While working on their job descriptions, Gary, Greg and Doug Dell (from left) realized the need to cross-train in order to cover each other’s jobs.
Job descriptions help clarify roles on the family farm
Sometimes the best way to know where you’re going is to identify where you’ve been. That sounds simple enough, but for busy farm families, it takes diligence to put into practice. Those who make the effort are able to identify the details necessary to build a useful, practical job description for each family member employed in the operation, according to Kevin Spafford, Farm Journal succession planning expert.
"It’s basically doing a job analysis with each person, tracking the specific actions he or she takes each day over the course of a designated time frame," Spafford says. "The resulting information gives you a starting point for developing individual job descriptions."
Farm families often question the value of job descriptions because of the all-too-common "we’ve done well without one for years" attitude. According to Spafford, what they underestimate are the benefits even simple job descriptions offer.

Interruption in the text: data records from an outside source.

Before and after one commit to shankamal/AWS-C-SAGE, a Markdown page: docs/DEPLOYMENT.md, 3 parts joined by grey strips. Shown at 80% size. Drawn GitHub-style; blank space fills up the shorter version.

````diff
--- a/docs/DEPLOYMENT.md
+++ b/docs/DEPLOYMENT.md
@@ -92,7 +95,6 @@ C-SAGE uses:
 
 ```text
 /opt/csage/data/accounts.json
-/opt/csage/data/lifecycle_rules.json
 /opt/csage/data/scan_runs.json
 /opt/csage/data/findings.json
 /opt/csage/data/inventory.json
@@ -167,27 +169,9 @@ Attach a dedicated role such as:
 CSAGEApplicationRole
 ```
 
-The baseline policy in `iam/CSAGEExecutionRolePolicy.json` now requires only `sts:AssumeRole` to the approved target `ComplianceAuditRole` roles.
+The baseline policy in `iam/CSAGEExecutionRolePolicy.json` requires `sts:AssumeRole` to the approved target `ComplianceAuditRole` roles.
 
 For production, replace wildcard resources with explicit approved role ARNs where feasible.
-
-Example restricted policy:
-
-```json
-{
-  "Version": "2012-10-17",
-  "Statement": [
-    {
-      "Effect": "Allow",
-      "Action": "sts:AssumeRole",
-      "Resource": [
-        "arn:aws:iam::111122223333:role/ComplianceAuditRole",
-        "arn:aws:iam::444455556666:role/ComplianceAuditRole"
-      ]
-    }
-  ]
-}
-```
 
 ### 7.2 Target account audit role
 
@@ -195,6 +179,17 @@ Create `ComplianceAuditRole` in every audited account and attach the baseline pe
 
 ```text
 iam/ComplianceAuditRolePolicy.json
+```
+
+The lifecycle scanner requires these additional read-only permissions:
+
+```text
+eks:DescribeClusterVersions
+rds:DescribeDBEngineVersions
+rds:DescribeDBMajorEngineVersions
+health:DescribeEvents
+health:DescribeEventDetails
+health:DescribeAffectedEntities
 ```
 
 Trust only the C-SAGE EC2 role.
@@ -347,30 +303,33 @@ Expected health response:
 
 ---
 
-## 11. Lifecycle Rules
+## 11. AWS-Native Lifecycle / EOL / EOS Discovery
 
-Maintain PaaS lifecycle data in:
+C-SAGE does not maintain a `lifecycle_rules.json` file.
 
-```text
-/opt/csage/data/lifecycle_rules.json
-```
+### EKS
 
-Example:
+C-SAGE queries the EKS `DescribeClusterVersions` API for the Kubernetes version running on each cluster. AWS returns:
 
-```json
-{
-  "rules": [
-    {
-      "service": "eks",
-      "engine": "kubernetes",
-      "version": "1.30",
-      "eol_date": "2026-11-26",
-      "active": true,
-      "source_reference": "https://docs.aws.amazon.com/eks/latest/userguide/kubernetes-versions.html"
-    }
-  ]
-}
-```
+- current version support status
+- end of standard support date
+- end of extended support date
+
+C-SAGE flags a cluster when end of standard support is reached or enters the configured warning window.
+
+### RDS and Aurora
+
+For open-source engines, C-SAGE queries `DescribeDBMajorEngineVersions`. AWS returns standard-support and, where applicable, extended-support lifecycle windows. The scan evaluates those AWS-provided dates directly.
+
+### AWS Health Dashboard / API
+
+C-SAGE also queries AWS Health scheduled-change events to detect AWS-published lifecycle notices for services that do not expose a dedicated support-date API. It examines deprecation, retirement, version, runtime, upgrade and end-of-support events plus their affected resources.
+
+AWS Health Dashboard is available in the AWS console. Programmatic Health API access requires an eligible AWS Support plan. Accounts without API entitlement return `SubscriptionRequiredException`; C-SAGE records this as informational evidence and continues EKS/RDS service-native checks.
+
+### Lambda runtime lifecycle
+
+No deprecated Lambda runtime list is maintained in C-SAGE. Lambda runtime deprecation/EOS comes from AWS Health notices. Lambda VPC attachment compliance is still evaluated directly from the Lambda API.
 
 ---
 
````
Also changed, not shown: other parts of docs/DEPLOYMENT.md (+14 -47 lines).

They can provide family members clarity about individual roles and responsibilities, help them become more efficient as a team, and shine a spotlight on tasks that might be falling between the cracks and need to be assigned. In addition, Spafford says job descriptions help reduce assumptions, a factor that can contribute to hurt feelings and tension between family members who work together.
"Job descriptions identify which family member is responsible for certain tasks or functions on the farm and create accountability," Spafford says.
Building blocks. Greg Dell and sons, Gary and Doug, started tracking their individual, daily activities on their Westminster, Md., farm this past July. While it requires a daily commitment, the men say it’s not hard or time-consuming.
"During harvest, it was really easy," Doug says. "Basically, for a month and a half, I wrote down about the same thing every day—operating the grain cart while the corn was being shelled and spreading cover crops," he explains with a chuckle.
Gary’s roles during harvest were also fairly redundant and easy to track. He managed the family’s grain mill and loaded and unloaded grain trucks.
Later this winter, the Dells plan to chart each family member’s primary responsibilities month-by-month, evaluate how those responsibilities are divided up and determine whether their individual assignments need to change or remain the same.
In the process of working on their job descriptions, the Dells have determined that family members need to have some cross-training. This will enable them to cover each other’s job assignments in a pinch and allow everyone vacation time. For instance, only Gary currently has a commercial class A driver’s license, which enables him to run the farm’s semi grain trucks. Getting that same license is one of Doug’s goals for 2014.
"That could help us manage workloads better and have more flexibility, and those are both good things," Doug says, adding a common refrain farmers know all too well: "Now, if we can just find more hours in the day to get
You can e-mail Rhonda Brooks at firstname.lastname@example.org.
To develop a comprehensive job description for each role on your farm, visit www.FarmJournal.com/job_description
- December 2013